Who says that service outages are always a bad thing?
So I’ve been thinking about the possibilities for the Penny Arcade Strip Search Reality TV Series Thing since before I knew it was A Thing. Robert and Brian teased the crap out of it to me, never quite getting around to exactly what you might call details (and now that I reflect, it was probably one of the shoes waiting to drop that were left hanging back in Las Vegas). Since discovering it was A Thing (and Robert getting to see the look on my face, as he said he wanted to), I’ve been wondering where it could go.
Certainly, this is the sort of winnowing process that Robert Khoo lives for; many have commented that the hiring process for Penny Arcade is convoluted and demanding, bordering on insane¹, but I think most people who criticize have likely not been involved in personnel matters before.
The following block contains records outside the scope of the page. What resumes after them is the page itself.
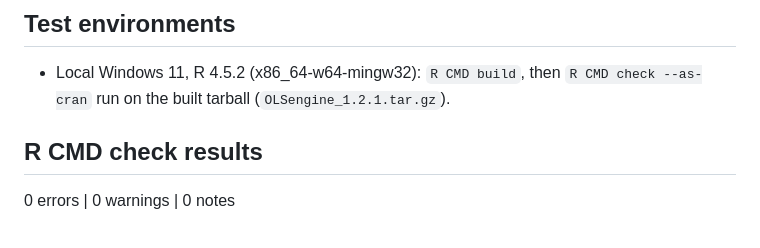
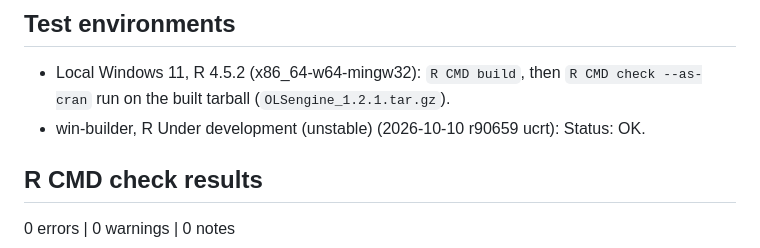
Before and after one commit to msoto-perez/OLSengine, a Markdown page: cran-comments.md, the part around the change. GitHub-like rendering.

Commit message:
Add win-builder R-devel result to cran-comments.md
Co-Authored-By: Claude Opus 5.5 <noreply@anthropic.com>

```diff
--- a/cran-comments.md
+++ b/cran-comments.md
@@ -51,6 +51,8 @@ Full details in NEWS.md (entry 1.2.1).
 
 * Local Windows 11, R 4.5.2 (x86_64-w64-mingw32): `R CMD build`, then
   `R CMD check --as-cran` run on the built tarball (`OLSengine_1.2.1.tar.gz`).
+* win-builder, R Under development (unstable) (2026-10-10 r90659 ucrt):
+  Status: OK.
 
 ## R CMD check results
 
```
I’ve just wrapped up a four year stint as the Membership Trustee for my volunteer EMS agency, and I can tell you that Khoo is precisely correct that what makes for a bad hire is not a lack of skills, it’s a lack of fit (personally, culturally) in both directions. It’s the sort of thing that can kill a small business (or volunteer organization) if it’s not handled with extreme care, and more so when those environments are characterized as high-energy, high-pressure, or high-performance. If unpaid volunteers would have willingly subjected themselves to the multi-stage process that Khoo designed, I would have adopted it in a heartbeat.²
Since it’s a competition that needs to be visually interesting, I trust that Khoo will also be up to his usual standard in devising challenges (I’m pretty sure that Robert likes planning things like bachelor parties and reality competitions so that he — like a photographer that hates to be photographed — doesn’t end up participating in them). The demand will certainly be there, and the rewards certainly won’t be just for the eventually winner; the audience that could be built up by being followed for a season of PATV (some 30 episodes, I’d presume) and making it to the final three or four could be enough to launch a career, even without the year-long in-house association with PA’s experts.
I think that the ultimate success or failure of this project will hinge on two items: the breadth of work that gets in and stays in for the duration, and how well the contestants are nurtured.
In the case of the first, Mike and Jerry are terrific about pointing their readers to creators whose work is marvelously divergent from their own; can you think of any webcomicker less like Penny Arcade than, say, Erika Moen? Having an Erika-type, or analogues to the breadth of topic & style found in your Beckys, Kates, Merediths, Toms, Evans, or Jams in the contest, people whose work is nothing like Penny Arcade will, I think, be a prime determinator of the quality of competition.
This isn’t entirely up to the producer end of the equation — I do think that Mike, Jerry, Robert, and the others are fair-minded enough to want to showcase the best work with the most potential (after all, they’re on the hook to give a sort of imprimatur and don’t want to sully their own brand), but if the contestants self-select and you don’t get applications from as wide a pool of creators with as wide a range of artistic styles (and personal experiences), the show won’t live up to its potential with respect to (as Anton Ego put it) the discovery and defense of the new.
The second item is more within the control of the showrunner. TV does reality/competition shows on a range from generally classy (cf: The Amazing Race or Iron Chef America) to trainwreck (cf: Housewives, Shores, anything centered around a job that isn’t Ace of Cakes ’cause dammit, those people like each other and have fun at work), and even the shows on the ability counts more than narcissistic personality disorder end of the spectrum can drop the ball badly (cf: Mondo was robbed, and where is the goddamn owl).³ Put bluntly, will Strip Search have a Tim Gunn to encourage, critique, mentor (and, when needed, lay the smack down)? Note that unless the Tim Gunn role is fulfilled by Khoo, the local substitute will not be as good a dresser as Tim Gunn. Heck, just see if Tim wants to come out to Seattle for a couple of months.
So that’s where my head’s at. The rest we’ll see when the final numbers on the Kickstarter are in (as of this writing, we’re about US$1500 away from Jerry having to cosplay something suitably humiliating at PAXes Prime and East), but the projection makes Strip Search a virtual certainty at this point. Contestant screening, format, challenges, guest judges4 are all to be seen. There remains an incredible amount of work to execute on all the potential, but if there’s one thing the Penny Arcade crew (all of them, even the ones whose names you don’t see in the credits) know how to do, it’s execute on potential.
¹ Let’s make this clear: you or I could not get hired by Robert Khoo. We wouldn’t make it past the laundry question, much less to the phone interviews.
² Not that we ever had 5000 applicants for a single open EMT slot.
³ Confidential to Scott Kurtz: Project Runway has started again, so you might want to not pay attention to my tweets on Thursday nights for the next coupla’ months.
4 I could be available for a weekend, just sayin’.